For Guzauski, a life in engineering recordings came from being a child who loved listening to albums and looking at hi-fi catalogs. That turned into a teenage employment in a sound equipment and record store in Rochester, N.Y., during the late 1960s where he obtained an Ampex tape recorder, a Shure mixer and Neumann U 67 tube microphones (valued vintage equipment nowadays; frequently discarded back then). Despite Hennessey’s enthusiasm, Guzauski laughs at the mixed results of his initial forays. Still, with the Eastman School Of Music nearby, his city had a thriving jazz scene and one musician he befriended was Chuck Mangione. They worked together on live dates during the early and mid-1970s and the trumpeter offered an invitation to record him in a Los Angeles studio. The particular challenges for the young engineer included that it was to tape Mangione’s 45-piece orchestra.
“It was scary,” Guzauski said. “He liked to do everything live. But we pulled it off and went from there.”
Still, it took a little while for Guzauski to help craft a hit record for Mangione. That came in 1978 with the smash “Feels So Good.” After Hennessey played the famous track, he asked Guzauski if they knew at the time how big it would become.
“It was one of those records where we knew something would happen,” Guzauski said. “And I got to experiment a little bit on it—I’m proud of the way I used reverb.”
Such success opened doors and Guzauski found himself increasingly busy in Los Angeles’ studio scene during the latter 1970s and early 1980s. He referred to working with Earth, Wind And Fire as well as its longtime engineer George Massenburg as, “a great experience—all of their consoles were built from the ground up.” After Hennessey played the band’s 1981 post-disco hit, “Let’s Groove,” Guzauski detailed how they used compression and other techniques to make the handclaps sound distinctive. Still, he had a lighter anecdote about the recording of Warwick’s 1985 “That’s What Friends Are For.”

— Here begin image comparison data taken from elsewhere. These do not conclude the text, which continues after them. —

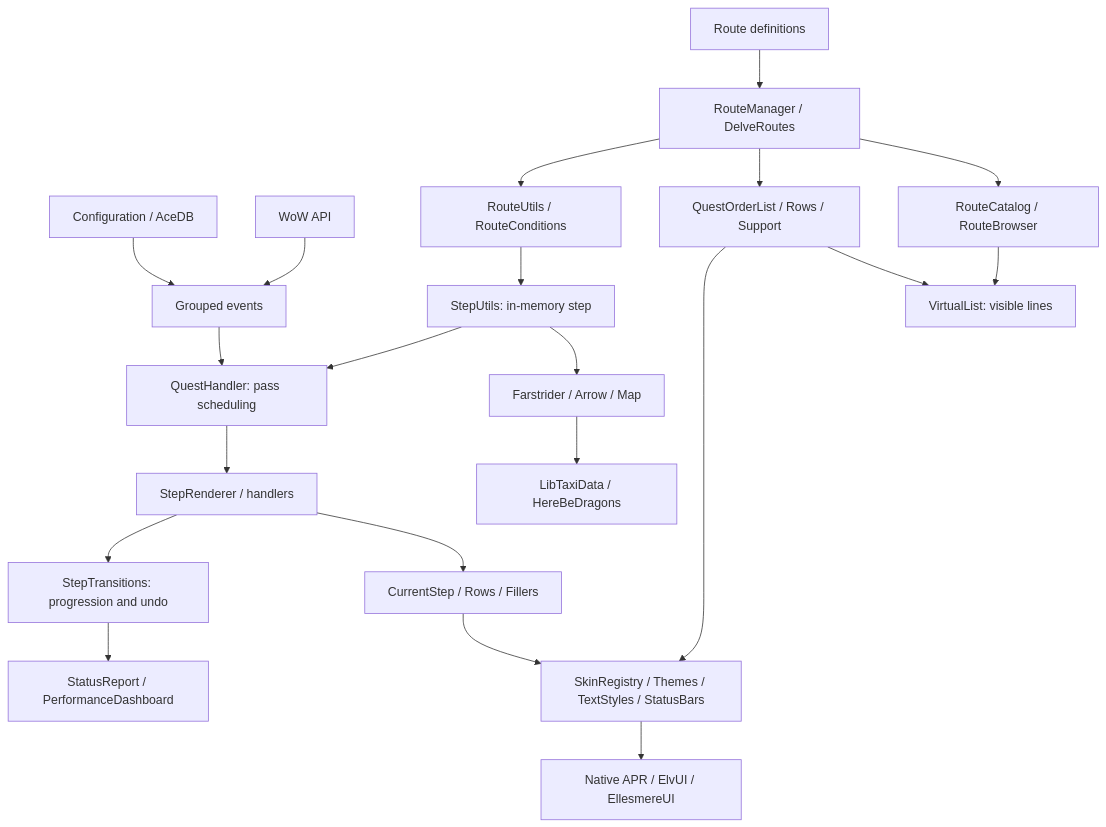
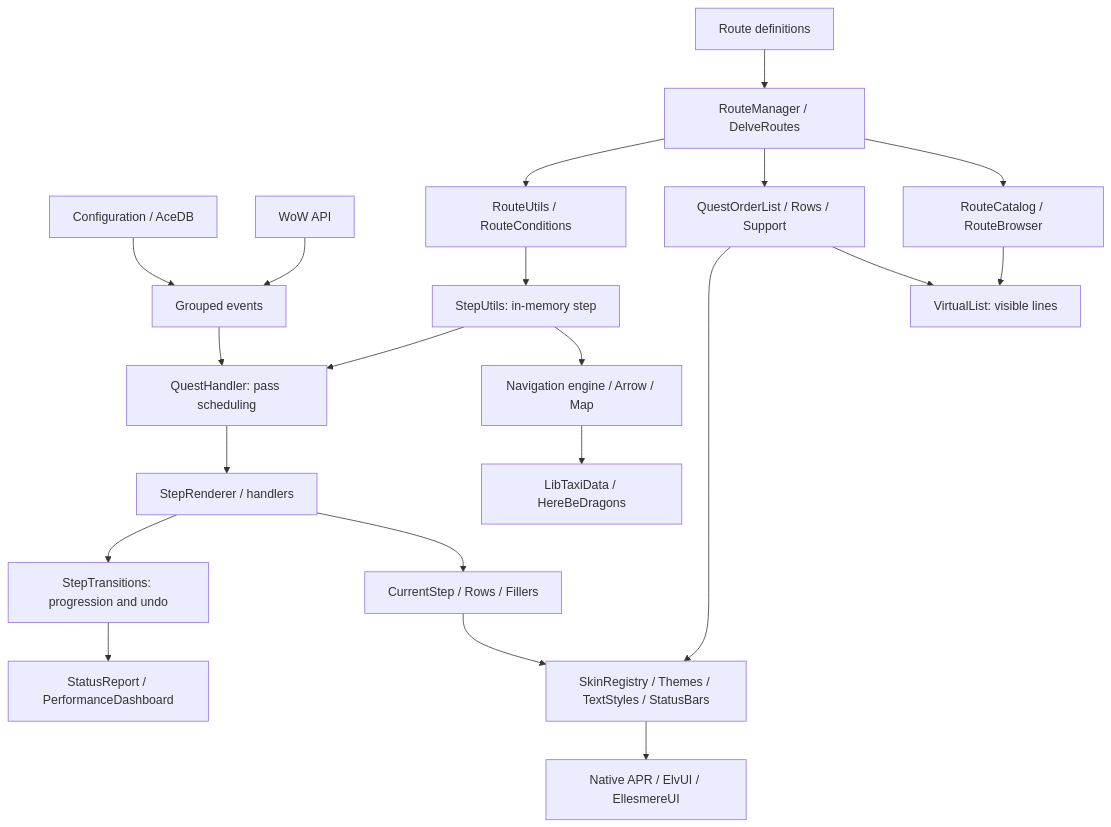
Before and after one commit to Azeroth-Pilot-Reloaded/azeroth-pilot-reloaded: the diagram in APR-Core/README.md, drawn with Mermaid. The commit also changed other lines of this file and 243 other files, not shown here.

````diff
--- a/APR-Core/README.md
+++ b/APR-Core/README.md
@@ -28,23 +28,23 @@
 ```mermaid
 flowchart TD
     Settings[Configuration / AceDB] --> Events[Grouped events]
     Game[WoW API] --> Events
     Routes[Route definitions] --> Engine[RouteManager / DelveRoutes]
     Engine --> Filters[RouteUtils / RouteConditions]
     Filters --> Step[StepUtils: in-memory step]
     Events --> Quest[QuestHandler: pass scheduling]
     Quest --> Renderer[StepRenderer / handlers]
     Renderer --> Transitions[StepTransitions: progression and undo]
     Step --> Quest
     Renderer --> Current[CurrentStep / Rows / Fillers]
     Engine --> Preview[QuestOrderList / Rows / Support]
-    Step --> Navigation[Farstrider / Arrow / Map]
+    Step --> Navigation[Navigation engine / Arrow / Map]
     Navigation --> Taxi[LibTaxiData / HereBeDragons]
     Current --> Registry[SkinRegistry / Themes / TextStyles / StatusBars]
     Preview --> Registry
     Registry --> Skins[Native APR / ElvUI / EllesmereUI]
     Engine --> Catalog[RouteCatalog / RouteBrowser]
     Catalog --> Virtual[VirtualList: visible lines]
     Preview --> Virtual
     Transitions --> Diagnostics[StatusReport / PerformanceDashboard]
 ```
````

"Stevie Wonder did his vocals at the very end,” Guzauski said. “And he snuck in the line, ‘Can I borrow some money?’”
After Tommy Mottola became head of Sony Music, he brought Guzauski back to New York in the 1990s to work on such star projects as Mariah Carey’s albums. Using his favored Solid State Logic consoles, he built his own studio in Mount Kisco, N.Y. At this time, Guzauski recorded more Latin artists, like Alejandro Sanz, and Hennessey added how adept he was at also shifting into synthesizer-based R&B.
“It was interesting,” Guzauski responded. “But it didn’t take me long to miss real, live music.”
Most of their discussion centered on his lengthy successes, but the conversation also touched on difficult times that Guzauski endured not long ago. He mentioned that with the ascent of Internet-based streaming services, “budgets just dropped.” A timespan between 2004 and 2013 yielded little work opportunities.
But Guzauski eventually triumphed when Daft Punk hired him to mix its wildly popular 2013 electronic dance album Random Access Memories. After Hennessey asked about who would pay for an expensive session “in a post-Napster era,” Guzauski said the group funded the recording, which brought in a multi-layered range of live dates tracked to Pro Tools and analog consoles. He could also go back to his love for the sound of half-inch tape.
"This was geek heaven,” Guzauski said of the session. The engineers, producers, musicians and audiophiles in his GRAMMY audience at the Old Town School applauded in affirmation.